Only lines holding the word "input" are needed; copy each of them from the material.

Start of Data records

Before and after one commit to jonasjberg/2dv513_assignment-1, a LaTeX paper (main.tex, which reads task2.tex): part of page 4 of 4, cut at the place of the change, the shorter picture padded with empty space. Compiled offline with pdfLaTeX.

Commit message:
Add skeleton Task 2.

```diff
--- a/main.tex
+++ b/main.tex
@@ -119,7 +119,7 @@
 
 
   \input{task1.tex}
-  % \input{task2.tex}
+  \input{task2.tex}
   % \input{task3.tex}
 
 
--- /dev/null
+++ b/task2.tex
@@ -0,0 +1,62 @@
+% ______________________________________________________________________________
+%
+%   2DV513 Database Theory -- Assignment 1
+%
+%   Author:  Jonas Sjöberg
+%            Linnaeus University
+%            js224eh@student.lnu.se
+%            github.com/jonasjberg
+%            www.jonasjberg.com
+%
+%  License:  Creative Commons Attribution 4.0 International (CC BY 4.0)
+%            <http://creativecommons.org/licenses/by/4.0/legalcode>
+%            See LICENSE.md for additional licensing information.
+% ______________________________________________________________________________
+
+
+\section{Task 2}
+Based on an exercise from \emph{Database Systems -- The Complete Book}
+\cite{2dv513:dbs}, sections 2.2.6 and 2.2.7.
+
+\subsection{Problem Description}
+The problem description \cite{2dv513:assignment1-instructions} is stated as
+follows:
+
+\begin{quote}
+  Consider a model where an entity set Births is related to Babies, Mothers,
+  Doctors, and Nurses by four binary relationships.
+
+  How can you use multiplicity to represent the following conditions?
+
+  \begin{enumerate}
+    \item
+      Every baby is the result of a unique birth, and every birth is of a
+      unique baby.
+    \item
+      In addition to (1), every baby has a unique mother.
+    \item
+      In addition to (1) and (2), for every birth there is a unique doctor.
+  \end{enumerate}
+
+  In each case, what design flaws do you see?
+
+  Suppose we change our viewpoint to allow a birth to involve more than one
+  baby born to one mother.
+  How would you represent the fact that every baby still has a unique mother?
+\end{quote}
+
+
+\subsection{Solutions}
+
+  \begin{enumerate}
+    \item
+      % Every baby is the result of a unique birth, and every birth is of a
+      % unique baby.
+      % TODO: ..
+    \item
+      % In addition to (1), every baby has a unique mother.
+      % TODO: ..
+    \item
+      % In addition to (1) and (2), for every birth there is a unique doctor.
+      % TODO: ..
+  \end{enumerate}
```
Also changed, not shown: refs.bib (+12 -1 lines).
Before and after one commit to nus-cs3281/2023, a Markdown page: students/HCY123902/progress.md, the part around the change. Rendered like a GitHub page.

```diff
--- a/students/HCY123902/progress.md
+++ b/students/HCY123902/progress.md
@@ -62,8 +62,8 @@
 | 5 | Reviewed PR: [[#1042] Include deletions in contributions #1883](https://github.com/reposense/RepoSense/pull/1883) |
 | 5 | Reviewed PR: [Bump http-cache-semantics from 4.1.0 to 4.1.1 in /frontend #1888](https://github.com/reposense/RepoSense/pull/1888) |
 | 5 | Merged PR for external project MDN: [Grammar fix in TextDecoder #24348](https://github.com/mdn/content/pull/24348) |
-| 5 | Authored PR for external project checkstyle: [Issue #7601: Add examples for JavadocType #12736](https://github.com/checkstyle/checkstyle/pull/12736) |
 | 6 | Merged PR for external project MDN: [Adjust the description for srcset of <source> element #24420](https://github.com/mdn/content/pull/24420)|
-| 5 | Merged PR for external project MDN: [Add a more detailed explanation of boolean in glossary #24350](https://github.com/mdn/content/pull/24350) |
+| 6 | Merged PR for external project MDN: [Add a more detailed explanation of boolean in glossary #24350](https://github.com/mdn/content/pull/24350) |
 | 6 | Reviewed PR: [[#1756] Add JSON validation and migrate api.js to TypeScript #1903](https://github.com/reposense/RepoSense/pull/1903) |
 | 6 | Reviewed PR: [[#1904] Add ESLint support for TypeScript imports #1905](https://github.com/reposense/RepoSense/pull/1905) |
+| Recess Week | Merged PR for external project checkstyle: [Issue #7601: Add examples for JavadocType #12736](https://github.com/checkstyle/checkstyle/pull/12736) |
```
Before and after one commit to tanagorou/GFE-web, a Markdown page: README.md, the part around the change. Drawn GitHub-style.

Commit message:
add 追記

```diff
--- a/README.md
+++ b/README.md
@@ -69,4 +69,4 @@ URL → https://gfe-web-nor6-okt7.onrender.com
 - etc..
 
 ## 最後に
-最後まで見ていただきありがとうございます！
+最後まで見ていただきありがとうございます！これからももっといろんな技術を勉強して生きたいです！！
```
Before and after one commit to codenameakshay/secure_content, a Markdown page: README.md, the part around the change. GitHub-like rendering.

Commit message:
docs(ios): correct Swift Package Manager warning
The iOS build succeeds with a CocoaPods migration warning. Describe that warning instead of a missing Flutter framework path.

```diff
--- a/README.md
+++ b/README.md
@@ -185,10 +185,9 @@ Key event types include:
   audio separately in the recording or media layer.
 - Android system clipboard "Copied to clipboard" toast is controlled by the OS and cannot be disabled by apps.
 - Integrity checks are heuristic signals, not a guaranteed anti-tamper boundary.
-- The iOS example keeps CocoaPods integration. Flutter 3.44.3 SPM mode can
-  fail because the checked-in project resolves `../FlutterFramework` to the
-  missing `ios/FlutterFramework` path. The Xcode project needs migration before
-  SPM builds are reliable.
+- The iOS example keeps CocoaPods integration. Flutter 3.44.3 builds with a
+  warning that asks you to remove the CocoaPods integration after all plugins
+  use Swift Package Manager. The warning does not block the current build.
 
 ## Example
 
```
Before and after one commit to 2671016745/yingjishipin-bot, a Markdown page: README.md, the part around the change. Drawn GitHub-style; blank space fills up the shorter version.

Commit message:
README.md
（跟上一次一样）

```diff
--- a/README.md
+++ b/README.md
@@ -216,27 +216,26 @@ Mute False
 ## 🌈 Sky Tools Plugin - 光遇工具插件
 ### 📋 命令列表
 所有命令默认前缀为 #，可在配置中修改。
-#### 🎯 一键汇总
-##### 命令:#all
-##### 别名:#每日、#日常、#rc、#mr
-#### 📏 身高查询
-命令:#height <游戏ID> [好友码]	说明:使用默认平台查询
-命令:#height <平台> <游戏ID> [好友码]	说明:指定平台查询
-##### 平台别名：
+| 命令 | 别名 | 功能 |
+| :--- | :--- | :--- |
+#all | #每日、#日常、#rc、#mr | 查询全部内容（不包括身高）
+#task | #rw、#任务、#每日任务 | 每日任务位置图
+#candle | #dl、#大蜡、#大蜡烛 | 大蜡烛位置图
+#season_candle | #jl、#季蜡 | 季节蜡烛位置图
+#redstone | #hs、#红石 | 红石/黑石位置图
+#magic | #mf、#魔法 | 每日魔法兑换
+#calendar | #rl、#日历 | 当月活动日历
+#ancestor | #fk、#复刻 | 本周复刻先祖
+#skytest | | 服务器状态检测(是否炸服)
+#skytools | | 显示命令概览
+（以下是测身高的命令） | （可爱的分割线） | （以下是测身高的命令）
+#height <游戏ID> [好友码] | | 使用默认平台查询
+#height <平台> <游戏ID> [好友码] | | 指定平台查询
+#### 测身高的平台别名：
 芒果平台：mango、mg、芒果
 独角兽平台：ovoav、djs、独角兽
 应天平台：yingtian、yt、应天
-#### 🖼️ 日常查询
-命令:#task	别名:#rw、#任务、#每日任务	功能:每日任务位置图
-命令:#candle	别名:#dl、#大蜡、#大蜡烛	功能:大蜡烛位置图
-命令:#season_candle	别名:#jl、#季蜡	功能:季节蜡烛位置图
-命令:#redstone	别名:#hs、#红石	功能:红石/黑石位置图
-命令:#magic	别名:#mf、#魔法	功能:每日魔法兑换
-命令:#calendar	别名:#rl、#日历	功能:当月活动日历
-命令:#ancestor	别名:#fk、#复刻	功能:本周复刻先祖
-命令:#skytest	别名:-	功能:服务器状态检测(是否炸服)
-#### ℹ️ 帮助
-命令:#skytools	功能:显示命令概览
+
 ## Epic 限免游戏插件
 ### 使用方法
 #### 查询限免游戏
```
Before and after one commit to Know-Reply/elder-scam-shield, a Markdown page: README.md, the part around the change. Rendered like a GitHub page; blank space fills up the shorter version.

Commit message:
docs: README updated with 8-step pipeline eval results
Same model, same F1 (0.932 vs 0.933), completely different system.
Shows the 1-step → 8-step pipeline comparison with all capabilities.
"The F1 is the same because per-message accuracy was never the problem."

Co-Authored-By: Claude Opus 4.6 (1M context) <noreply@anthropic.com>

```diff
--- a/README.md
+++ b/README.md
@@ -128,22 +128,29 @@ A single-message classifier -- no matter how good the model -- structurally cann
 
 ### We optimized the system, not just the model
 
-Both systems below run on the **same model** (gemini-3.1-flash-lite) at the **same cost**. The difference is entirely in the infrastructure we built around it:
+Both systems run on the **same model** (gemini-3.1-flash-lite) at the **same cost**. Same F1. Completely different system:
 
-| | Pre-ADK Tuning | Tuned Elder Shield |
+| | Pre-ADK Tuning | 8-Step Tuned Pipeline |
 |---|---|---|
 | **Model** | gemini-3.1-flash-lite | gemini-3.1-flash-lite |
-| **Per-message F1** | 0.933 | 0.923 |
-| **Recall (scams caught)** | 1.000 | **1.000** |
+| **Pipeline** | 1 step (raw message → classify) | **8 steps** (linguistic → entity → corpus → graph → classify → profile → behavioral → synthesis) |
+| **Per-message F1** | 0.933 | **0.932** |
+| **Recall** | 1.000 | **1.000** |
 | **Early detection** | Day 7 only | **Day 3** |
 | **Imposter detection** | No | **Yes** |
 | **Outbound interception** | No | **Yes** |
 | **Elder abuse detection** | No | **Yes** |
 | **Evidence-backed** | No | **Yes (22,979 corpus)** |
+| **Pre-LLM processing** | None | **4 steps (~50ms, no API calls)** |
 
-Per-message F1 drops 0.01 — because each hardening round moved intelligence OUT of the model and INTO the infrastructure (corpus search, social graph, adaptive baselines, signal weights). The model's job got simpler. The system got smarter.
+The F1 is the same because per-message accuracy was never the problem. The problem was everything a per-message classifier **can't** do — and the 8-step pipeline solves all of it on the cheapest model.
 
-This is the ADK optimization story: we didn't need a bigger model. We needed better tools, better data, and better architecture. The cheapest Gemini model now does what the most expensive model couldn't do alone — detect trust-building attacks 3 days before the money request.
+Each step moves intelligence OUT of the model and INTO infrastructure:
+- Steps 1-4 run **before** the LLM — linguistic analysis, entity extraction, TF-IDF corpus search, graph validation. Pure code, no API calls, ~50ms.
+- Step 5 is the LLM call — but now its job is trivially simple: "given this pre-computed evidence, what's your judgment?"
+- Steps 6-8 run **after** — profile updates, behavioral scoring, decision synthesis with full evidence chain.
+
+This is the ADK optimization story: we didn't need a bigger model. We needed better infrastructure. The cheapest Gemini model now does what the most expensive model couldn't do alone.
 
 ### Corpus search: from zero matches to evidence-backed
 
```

End of Data records

#### [Task result]
   \input{task1.tex}
-  % \input{task2.tex}
+  \input{task2.tex}
   % \input{task3.tex}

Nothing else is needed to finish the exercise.